• What you should do: Make an exact copy of the records below, excluding images.

[Before-and-after page screenshots]

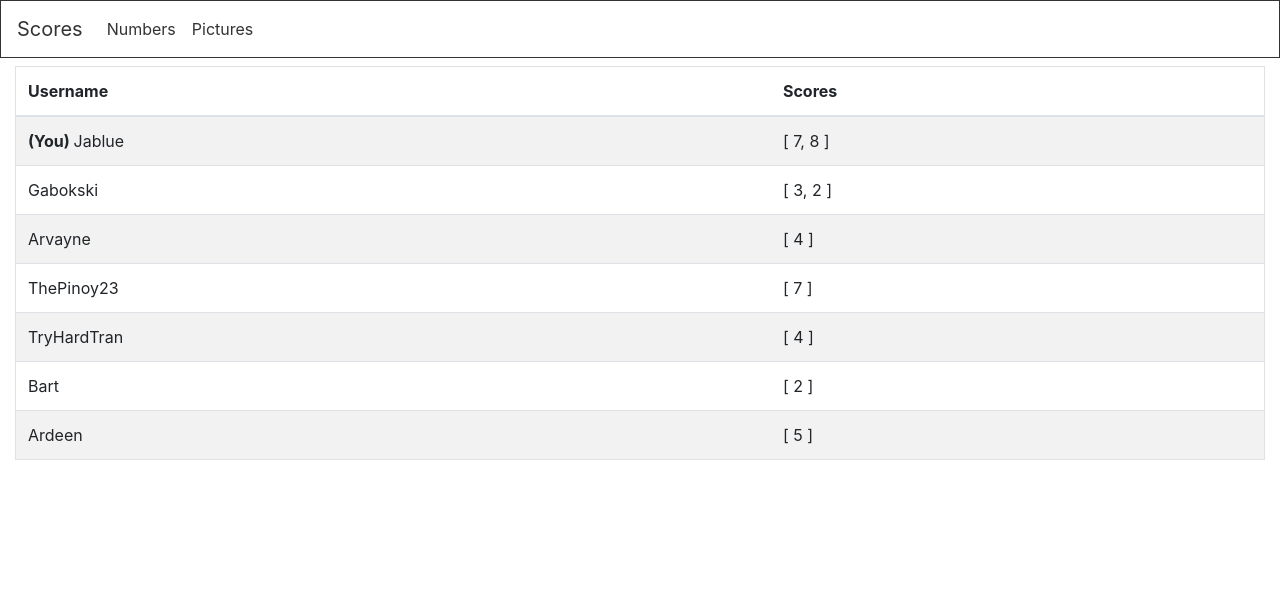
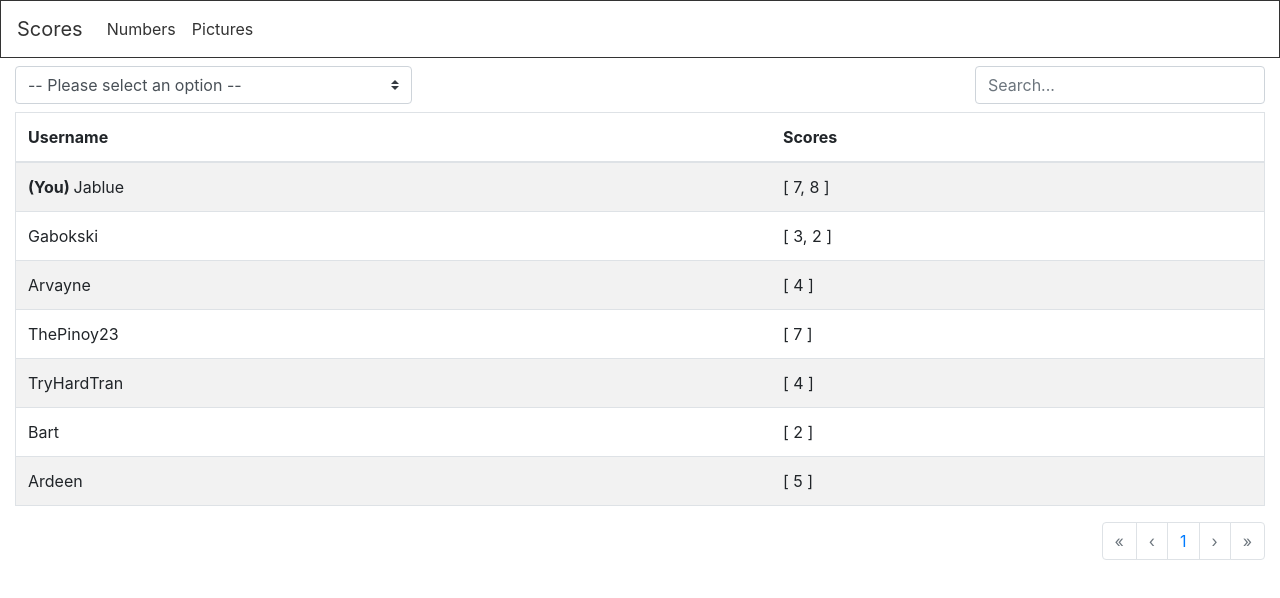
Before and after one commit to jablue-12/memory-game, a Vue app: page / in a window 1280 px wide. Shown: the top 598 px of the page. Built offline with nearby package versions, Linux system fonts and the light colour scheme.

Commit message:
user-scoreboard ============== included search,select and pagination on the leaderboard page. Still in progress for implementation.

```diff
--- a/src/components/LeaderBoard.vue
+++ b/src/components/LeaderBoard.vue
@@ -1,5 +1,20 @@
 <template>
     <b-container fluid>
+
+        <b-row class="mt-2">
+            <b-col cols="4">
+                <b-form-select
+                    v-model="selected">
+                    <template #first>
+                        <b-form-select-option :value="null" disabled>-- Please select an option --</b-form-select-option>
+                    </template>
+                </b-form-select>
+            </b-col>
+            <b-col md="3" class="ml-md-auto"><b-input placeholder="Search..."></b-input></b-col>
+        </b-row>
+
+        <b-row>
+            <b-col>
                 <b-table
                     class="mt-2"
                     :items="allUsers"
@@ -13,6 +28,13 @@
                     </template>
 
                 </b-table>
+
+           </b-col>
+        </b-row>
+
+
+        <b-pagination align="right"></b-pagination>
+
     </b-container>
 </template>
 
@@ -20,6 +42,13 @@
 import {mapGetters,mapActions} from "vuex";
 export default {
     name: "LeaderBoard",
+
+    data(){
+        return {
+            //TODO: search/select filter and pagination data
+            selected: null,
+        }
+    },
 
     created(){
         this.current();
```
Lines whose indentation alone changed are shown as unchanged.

• Expected answer:
Before and after one commit to jablue-12/memory-game, a Vue app: page / in a window 1280 px wide. Shown: the top 598 px of the page. Built offline with nearby package versions, Linux system fonts and the light colour scheme.

Commit message:
user-scoreboard ============== included search,select and pagination on the leaderboard page. Still in progress for implementation.

```diff
--- a/src/components/LeaderBoard.vue
+++ b/src/components/LeaderBoard.vue
@@ -1,5 +1,20 @@
 <template>
     <b-container fluid>
+
+        <b-row class="mt-2">
+            <b-col cols="4">
+                <b-form-select
+                    v-model="selected">
+                    <template #first>
+                        <b-form-select-option :value="null" disabled>-- Please select an option --</b-form-select-option>
+                    </template>
+                </b-form-select>
+            </b-col>
+            <b-col md="3" class="ml-md-auto"><b-input placeholder="Search..."></b-input></b-col>
+        </b-row>
+
+        <b-row>
+            <b-col>
                 <b-table
                     class="mt-2"
                     :items="allUsers"
@@ -13,6 +28,13 @@
                     </template>
 
                 </b-table>
+
+           </b-col>
+        </b-row>
+
+
+        <b-pagination align="right"></b-pagination>
+
     </b-container>
 </template>
 
@@ -20,6 +42,13 @@
 import {mapGetters,mapActions} from "vuex";
 export default {
     name: "LeaderBoard",
+
+    data(){
+        return {
+            //TODO: search/select filter and pagination data
+            selected: null,
+        }
+    },
 
     created(){
         this.current();
```
Lines whose indentation alone changed are shown as unchanged.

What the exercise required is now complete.